Top of Supplied records

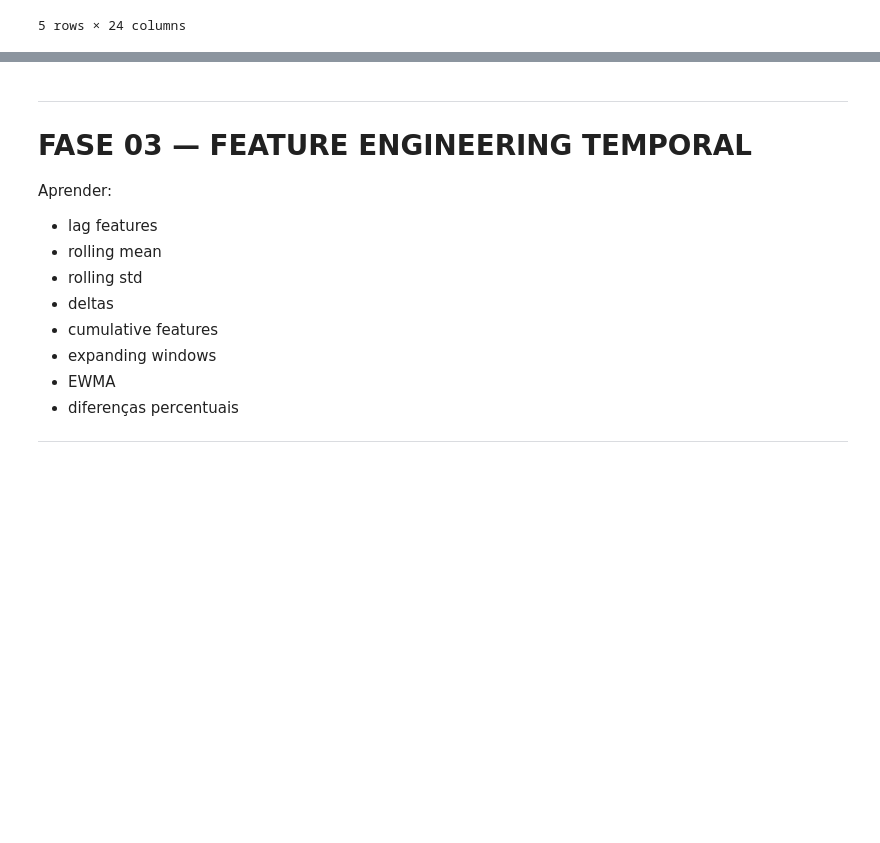
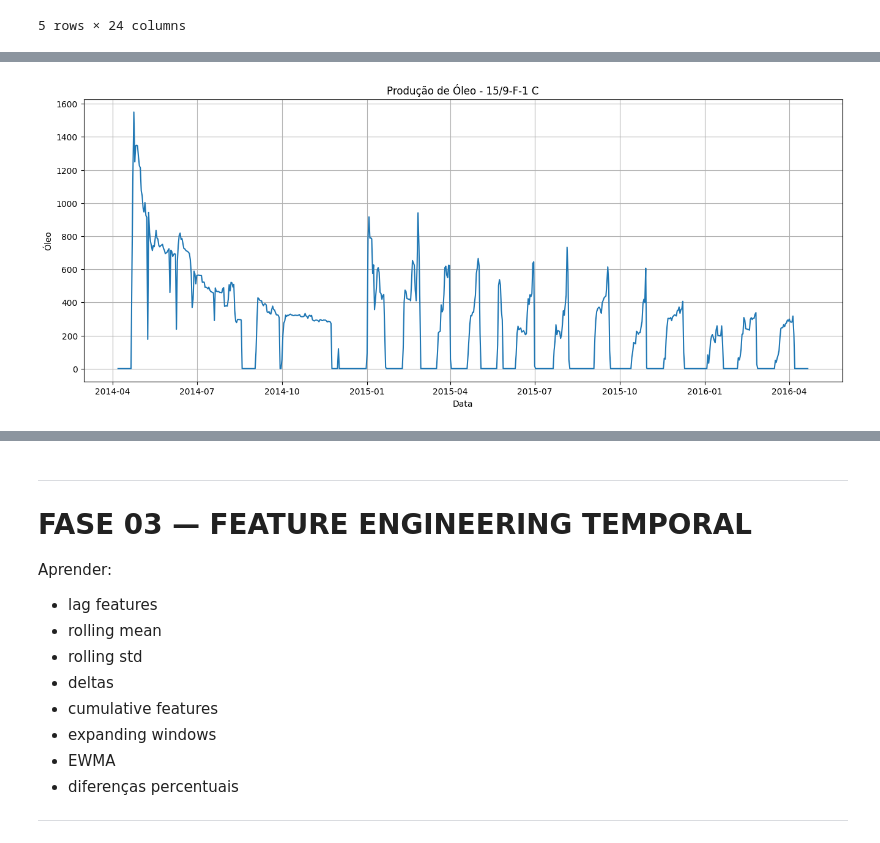
Before and after one commit to marcusvbrangel/production-surveillance, a Jupyter notebook: production_surveillance.ipynb, the cells around one changed output, grey strips where cells are left out. Cells and saved outputs as stored; diff of their text form; code cells hidden in the pictures; blank space fills up the shorter version.

```diff
--- a/production_surveillance.ipynb
+++ b/production_surveillance.ipynb
@@ -548,3 +542,25 @@ df_eda["DATEPRD"] = pd.to_datetime(df_eda["DATEPRD"])
 # %%
 # ordenar
 df_eda = df_eda.sort_values(by=["NPD_WELL_BORE_NAME", "DATEPRD"])
+# %%
+# ============================================================
+# ESCOLHER UM POÇO
+# ============================================================
+
+# IMPORTANTÍSSIMO.
+
+# EDA temporal inicialmente:
+
+# SEMPRE por poço
+# ===========================================================
+
+df_eda["NPD_WELL_BORE_NAME"].unique()
+
+well_name = "15/9-F-1 C"
+
+df_well = (
+    df_eda[df_eda["NPD_WELL_BORE_NAME"] == well_name]
+    .copy()
+)
+
+df_well.head()
@@ -550,0 +580,3 @@ df_eda = df_eda.sort_values(by=["NPD_WELL_BORE_NAME", "DATEPRD"])
+# %%
+# definir indice temporal
+df_well = df_well.set_index("DATEPRD")
@@ -550,0 +594,19 @@ df_eda = df_eda.sort_values(by=["NPD_WELL_BORE_NAME", "DATEPRD"])
+# %%
+# ============================================================
+# PRODUCAO DE OLEO AO LONGO DO TEMPO
+# ============================================================
+
+plt.figure(figsize=(16,6))
+
+plt.plot(
+    df_well.index,
+    df_well["BORE_OIL_VOL"]
+)
+
+plt.title(f"Produção de Óleo - {well_name}")
+plt.xlabel("Data")
+plt.ylabel("Óleo")
+plt.grid(True)
+plt.show()
+# %% [output]
+[figure, added]
```
Also changed, not shown: parts of 19 cells of this notebook.
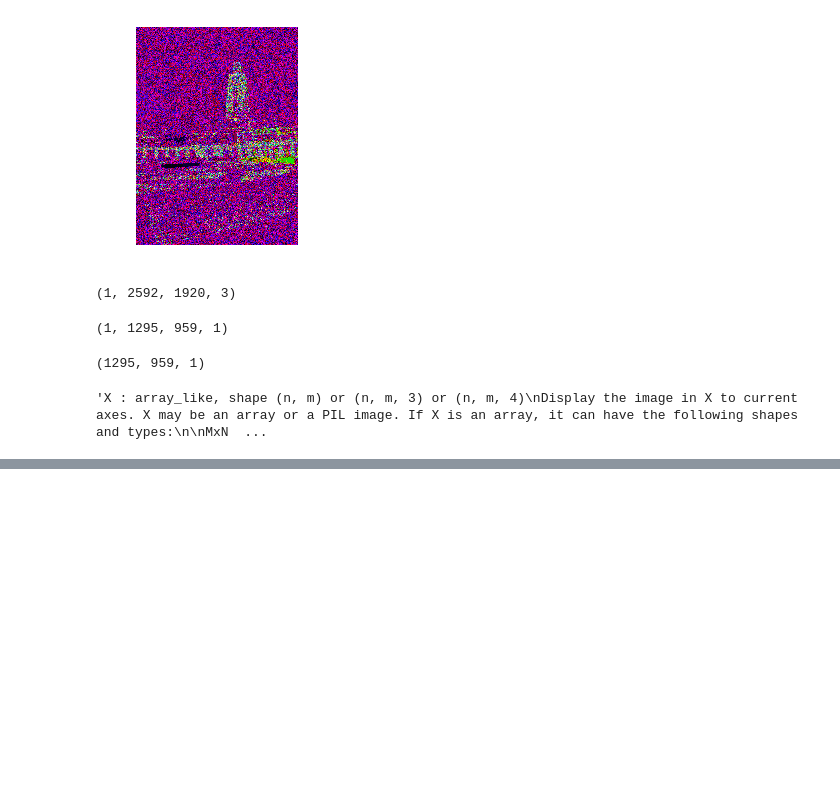
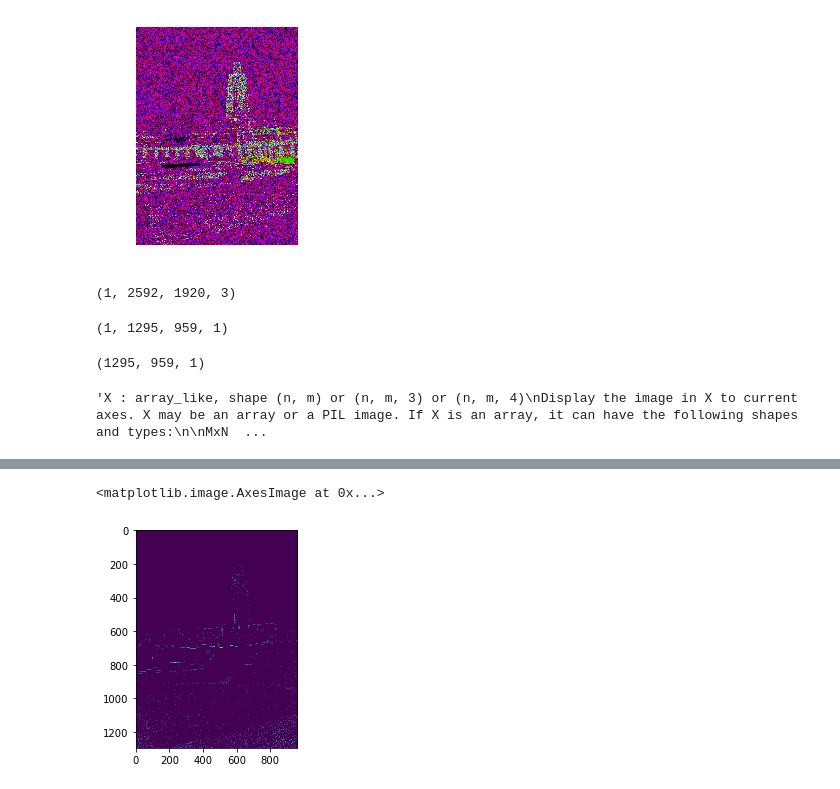
Before and after one commit to abhilash97/Images-and-Networks, a Jupyter notebook: Visualizing Layers and Edges/covNet .ipynb, the cells around one changed output, grey strips where cells are left out. Saved outputs shown, nothing was run; the diff lists cells and outputs as text; code cells hidden in the pictures; blank space fills up the shorter version.

```diff
--- a/Visualizing Layers and Edges/covNet .ipynb
+++ b/Visualizing Layers and Edges/covNet .ipynb
@@ -141,0 +171,5 @@ c1 = c1.reshape(c1.shape[:2])
+# %%
+plt.imshow(c2)
+# %% [output]
+<matplotlib.image.AxesImage at 0x...>
+[figure, added]
```
Also changed, not shown: parts of 8 cells of this notebook.
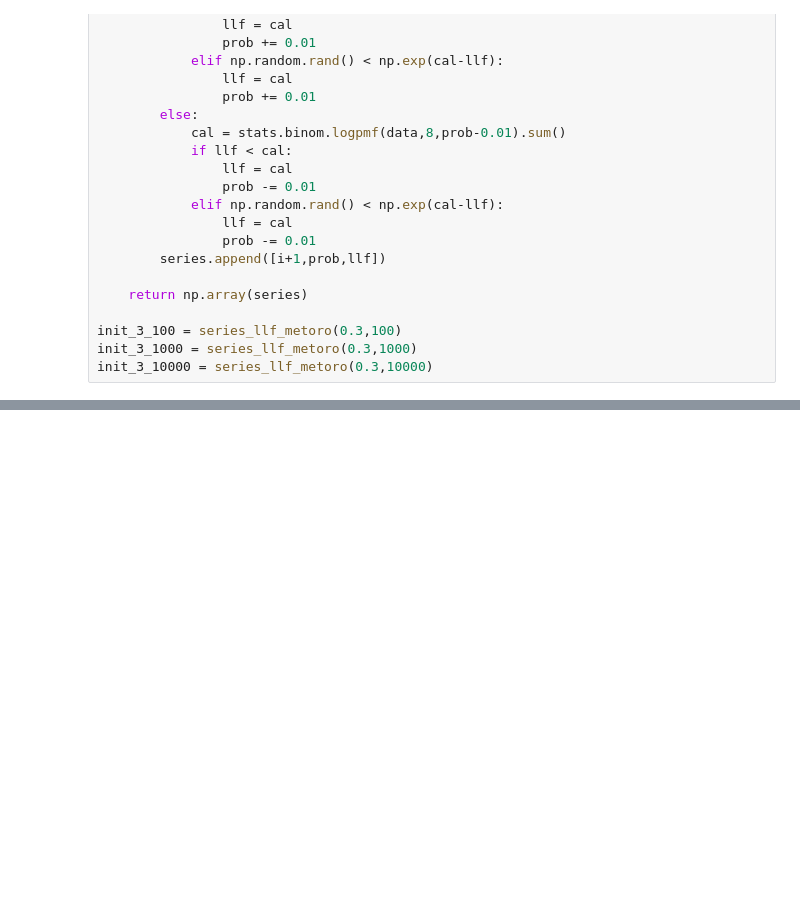
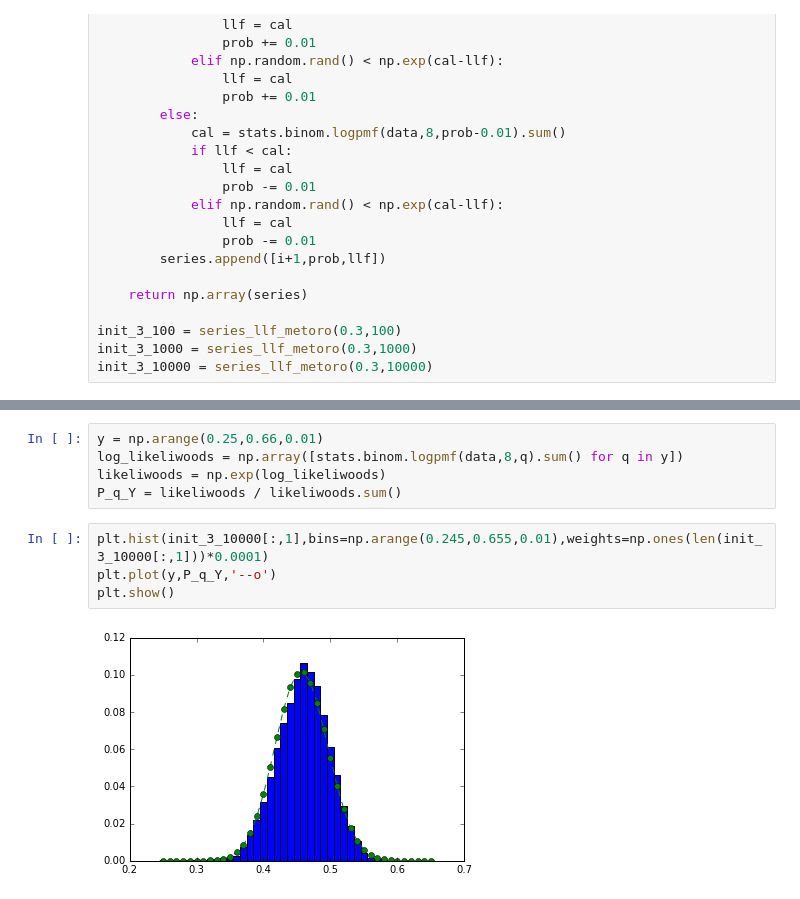
Before and after one commit to kyohei-koga/stastical_modeling_for-_data_analysis, a Jupyter notebook: 08MCMC_and_bayzzeian_model/08.ipynb, the cells around one changed output, grey strips where cells are left out. Saved outputs shown, nothing was run; the diff lists cells and outputs as text; blank space fills up the shorter version.

```diff
--- a/08MCMC_and_bayzzeian_model/08.ipynb
+++ b/08MCMC_and_bayzzeian_model/08.ipynb
@@ -145,0 +131,11 @@ plt.show()
+# %%
+y = np.arange(0.25,0.66,0.01)
+log_likeliwoods = np.array([stats.binom.logpmf(data,8,q).sum() for q in y])
+likeliwoods = np.exp(log_likeliwoods)
+P_q_Y = likeliwoods / likeliwoods.sum()
+# %%
+plt.hist(init_3_10000[:,1],bins=np.arange(0.245,0.655,0.01),weights=np.ones(len(init_3_10000[:,1]))*0.0001)
+plt.plot(y,P_q_Y,'--o')
+plt.show()
+# %% [output]
+[figure, added]
```
Also changed, not shown: parts of 4 cells of this notebook.
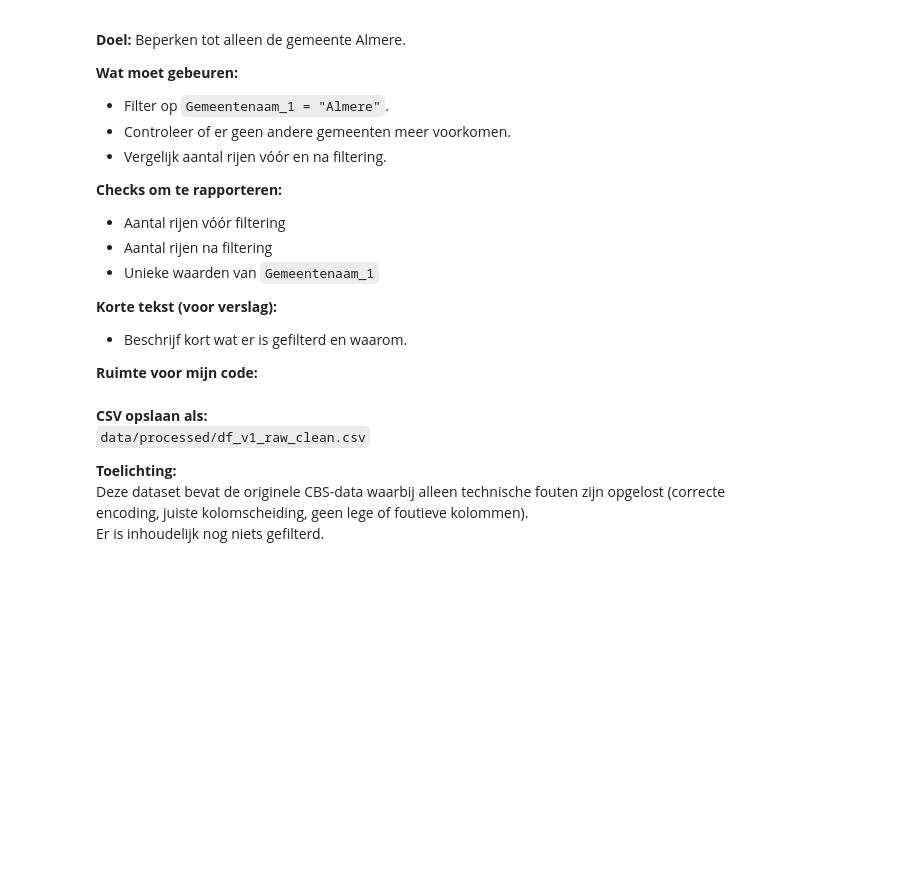
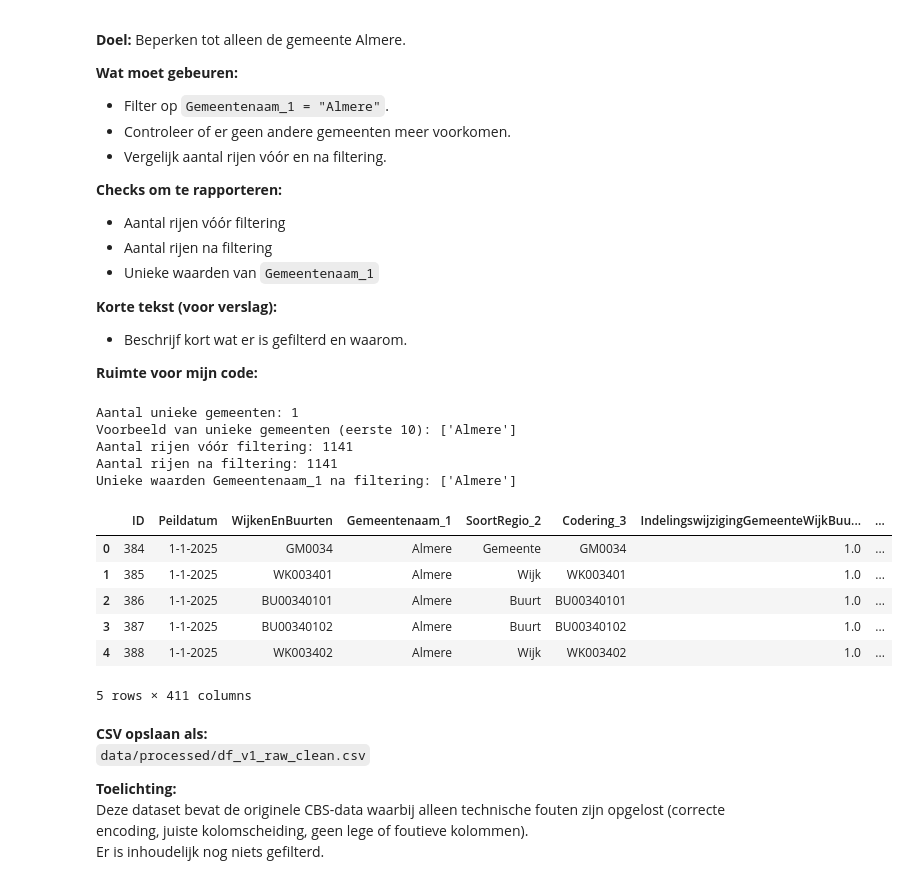
Before and after one commit to Ismael-991/almere-jeugd-voorspelling, a Jupyter notebook: notebooks/individual/Ismael_notebook.ipynb, the cells around one changed output. Cells and saved outputs as stored; diff of their text form; code cells hidden in the pictures; blank space fills up the shorter version.

Commit message:
Filteren op `Gemeentenaam_1 = "Almere"`.

```diff
--- a/notebooks/individual/Ismael_notebook.ipynb
+++ b/notebooks/individual/Ismael_notebook.ipynb
@@ -50,6 +50,55 @@ df.head()
 - Beschrijf kort wat er is gefilterd en waarom.
 
 **Ruimte voor mijn code:**
+# %%
+import pandas as pd
+
+
+# dataset inladen
+df = pd.read_csv("../../data/processed/CBS_Kerncijfers_cleaned.csv", sep=";")
+
+# aantal rijen vóór filtering
+rows_before = len(df)
+
+# strings opschonen (spaties / rare tekens)
+df["Gemeentenaam_1"] = df["Gemeentenaam_1"].astype(str).str.strip()
+
+# unieke waardes controleren (rapporteren)
+unique_gemeenten = df["Gemeentenaam_1"].unique()
+print("Aantal unieke gemeenten:", len(unique_gemeenten))
+print("Voorbeeld van unieke gemeenten (eerste 10):", unique_gemeenten[:10])
+
+# filteren op Almere
+df_almere = df[df["Gemeentenaam_1"] == "Almere"].copy()
+
+# aantal rijen na filtering
+rows_after = len(df_almere)
+
+# outputs
+print("Aantal rijen vóór filtering:", rows_before)
+print("Aantal rijen na filtering:", rows_after)
+print("Unieke waarden Gemeentenaam_1 na filtering:", df_almere["Gemeentenaam_1"].unique())
+
+# Opslaan van gefilterde dataset
+output_path = "../../data/processed/df_v2_almere_only.csv"
+df_almere.to_csv(output_path, sep=";", index=False)
+
+
+# 10) Preview
+df_almere.head()
+# %% [output]
+Aantal unieke gemeenten: 1
+Voorbeeld van unieke gemeenten (eerste 10): ['Almere']
+Aantal rijen vóór filtering: 1141
+Aantal rijen na filtering: 1141
+Unieke waarden Gemeentenaam_1 na filtering: ['Almere']
+|  | ID | Peildatum | WijkenEnBuurten | Gemeentenaam_1 | SoortRegio_2 | Codering_3 | IndelingswijzigingGemeenteWijkBuu... | ... |
+| 0 | 384 | 1-1-2025 | GM0034 | Almere | Gemeente | GM0034 | 1.0 | ... |
+| 1 | 385 | 1-1-2025 | WK003401 | Almere | Wijk | WK003401 | 1.0 | ... |
+| 2 | 386 | 1-1-2025 | BU00340101 | Almere | Buurt | BU00340101 | 1.0 | ... |
+| 3 | 387 | 1-1-2025 | BU00340102 | Almere | Buurt | BU00340102 | 1.0 | ... |
+| 4 | 388 | 1-1-2025 | WK003402 | Almere | Wijk | WK003402 | 1.0 | ... |
+5 rows × 411 columns
 # %% [markdown]
 **CSV opslaan als:**
 `data/processed/df_v1_raw_clean.csv`
```
Also changed, not shown: parts of 9 cells of this notebook, 3 other files.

Bottom of Supplied records

> _What you need to do_
Everything in the material above must be repeated exactly, apart from its pictures.

> _Response_
Before and after one commit to marcusvbrangel/production-surveillance, a Jupyter notebook: production_surveillance.ipynb, the cells around one changed output, grey strips where cells are left out. Cells and saved outputs as stored; diff of their text form; code cells hidden in the pictures; blank space fills up the shorter version.

```diff
--- a/production_surveillance.ipynb
+++ b/production_surveillance.ipynb
@@ -548,3 +542,25 @@ df_eda["DATEPRD"] = pd.to_datetime(df_eda["DATEPRD"])
 # %%
 # ordenar
 df_eda = df_eda.sort_values(by=["NPD_WELL_BORE_NAME", "DATEPRD"])
+# %%
+# ============================================================
+# ESCOLHER UM POÇO
+# ============================================================
+
+# IMPORTANTÍSSIMO.
+
+# EDA temporal inicialmente:
+
+# SEMPRE por poço
+# ===========================================================
+
+df_eda["NPD_WELL_BORE_NAME"].unique()
+
+well_name = "15/9-F-1 C"
+
+df_well = (
+    df_eda[df_eda["NPD_WELL_BORE_NAME"] == well_name]
+    .copy()
+)
+
+df_well.head()
@@ -550,0 +580,3 @@ df_eda = df_eda.sort_values(by=["NPD_WELL_BORE_NAME", "DATEPRD"])
+# %%
+# definir indice temporal
+df_well = df_well.set_index("DATEPRD")
@@ -550,0 +594,19 @@ df_eda = df_eda.sort_values(by=["NPD_WELL_BORE_NAME", "DATEPRD"])
+# %%
+# ============================================================
+# PRODUCAO DE OLEO AO LONGO DO TEMPO
+# ============================================================
+
+plt.figure(figsize=(16,6))
+
+plt.plot(
+    df_well.index,
+    df_well["BORE_OIL_VOL"]
+)
+
+plt.title(f"Produção de Óleo - {well_name}")
+plt.xlabel("Data")
+plt.ylabel("Óleo")
+plt.grid(True)
+plt.show()
+# %% [output]
+[figure, added]
```
Also changed, not shown: parts of 19 cells of this notebook.
Before and after one commit to abhilash97/Images-and-Networks, a Jupyter notebook: Visualizing Layers and Edges/covNet .ipynb, the cells around one changed output, grey strips where cells are left out. Saved outputs shown, nothing was run; the diff lists cells and outputs as text; code cells hidden in the pictures; blank space fills up the shorter version.

```diff
--- a/Visualizing Layers and Edges/covNet .ipynb
+++ b/Visualizing Layers and Edges/covNet .ipynb
@@ -141,0 +171,5 @@ c1 = c1.reshape(c1.shape[:2])
+# %%
+plt.imshow(c2)
+# %% [output]
+<matplotlib.image.AxesImage at 0x...>
+[figure, added]
```
Also changed, not shown: parts of 8 cells of this notebook.
Before and after one commit to kyohei-koga/stastical_modeling_for-_data_analysis, a Jupyter notebook: 08MCMC_and_bayzzeian_model/08.ipynb, the cells around one changed output, grey strips where cells are left out. Saved outputs shown, nothing was run; the diff lists cells and outputs as text; blank space fills up the shorter version.

```diff
--- a/08MCMC_and_bayzzeian_model/08.ipynb
+++ b/08MCMC_and_bayzzeian_model/08.ipynb
@@ -145,0 +131,11 @@ plt.show()
+# %%
+y = np.arange(0.25,0.66,0.01)
+log_likeliwoods = np.array([stats.binom.logpmf(data,8,q).sum() for q in y])
+likeliwoods = np.exp(log_likeliwoods)
+P_q_Y = likeliwoods / likeliwoods.sum()
+# %%
+plt.hist(init_3_10000[:,1],bins=np.arange(0.245,0.655,0.01),weights=np.ones(len(init_3_10000[:,1]))*0.0001)
+plt.plot(y,P_q_Y,'--o')
+plt.show()
+# %% [output]
+[figure, added]
```
Also changed, not shown: parts of 4 cells of this notebook.
Before and after one commit to Ismael-991/almere-jeugd-voorspelling, a Jupyter notebook: notebooks/individual/Ismael_notebook.ipynb, the cells around one changed output. Cells and saved outputs as stored; diff of their text form; code cells hidden in the pictures; blank space fills up the shorter version.

Commit message:
Filteren op `Gemeentenaam_1 = "Almere"`.

```diff
--- a/notebooks/individual/Ismael_notebook.ipynb
+++ b/notebooks/individual/Ismael_notebook.ipynb
@@ -50,6 +50,55 @@ df.head()
 - Beschrijf kort wat er is gefilterd en waarom.
 
 **Ruimte voor mijn code:**
+# %%
+import pandas as pd
+
+
+# dataset inladen
+df = pd.read_csv("../../data/processed/CBS_Kerncijfers_cleaned.csv", sep=";")
+
+# aantal rijen vóór filtering
+rows_before = len(df)
+
+# strings opschonen (spaties / rare tekens)
+df["Gemeentenaam_1"] = df["Gemeentenaam_1"].astype(str).str.strip()
+
+# unieke waardes controleren (rapporteren)
+unique_gemeenten = df["Gemeentenaam_1"].unique()
+print("Aantal unieke gemeenten:", len(unique_gemeenten))
+print("Voorbeeld van unieke gemeenten (eerste 10):", unique_gemeenten[:10])
+
+# filteren op Almere
+df_almere = df[df["Gemeentenaam_1"] == "Almere"].copy()
+
+# aantal rijen na filtering
+rows_after = len(df_almere)
+
+# outputs
+print("Aantal rijen vóór filtering:", rows_before)
+print("Aantal rijen na filtering:", rows_after)
+print("Unieke waarden Gemeentenaam_1 na filtering:", df_almere["Gemeentenaam_1"].unique())
+
+# Opslaan van gefilterde dataset
+output_path = "../../data/processed/df_v2_almere_only.csv"
+df_almere.to_csv(output_path, sep=";", index=False)
+
+
+# 10) Preview
+df_almere.head()
+# %% [output]
+Aantal unieke gemeenten: 1
+Voorbeeld van unieke gemeenten (eerste 10): ['Almere']
+Aantal rijen vóór filtering: 1141
+Aantal rijen na filtering: 1141
+Unieke waarden Gemeentenaam_1 na filtering: ['Almere']
+|  | ID | Peildatum | WijkenEnBuurten | Gemeentenaam_1 | SoortRegio_2 | Codering_3 | IndelingswijzigingGemeenteWijkBuu... | ... |
+| 0 | 384 | 1-1-2025 | GM0034 | Almere | Gemeente | GM0034 | 1.0 | ... |
+| 1 | 385 | 1-1-2025 | WK003401 | Almere | Wijk | WK003401 | 1.0 | ... |
+| 2 | 386 | 1-1-2025 | BU00340101 | Almere | Buurt | BU00340101 | 1.0 | ... |
+| 3 | 387 | 1-1-2025 | BU00340102 | Almere | Buurt | BU00340102 | 1.0 | ... |
+| 4 | 388 | 1-1-2025 | WK003402 | Almere | Wijk | WK003402 | 1.0 | ... |
+5 rows × 411 columns
 # %% [markdown]
 **CSV opslaan als:**
 `data/processed/df_v1_raw_clean.csv`
```
Also changed, not shown: parts of 9 cells of this notebook, 3 other files.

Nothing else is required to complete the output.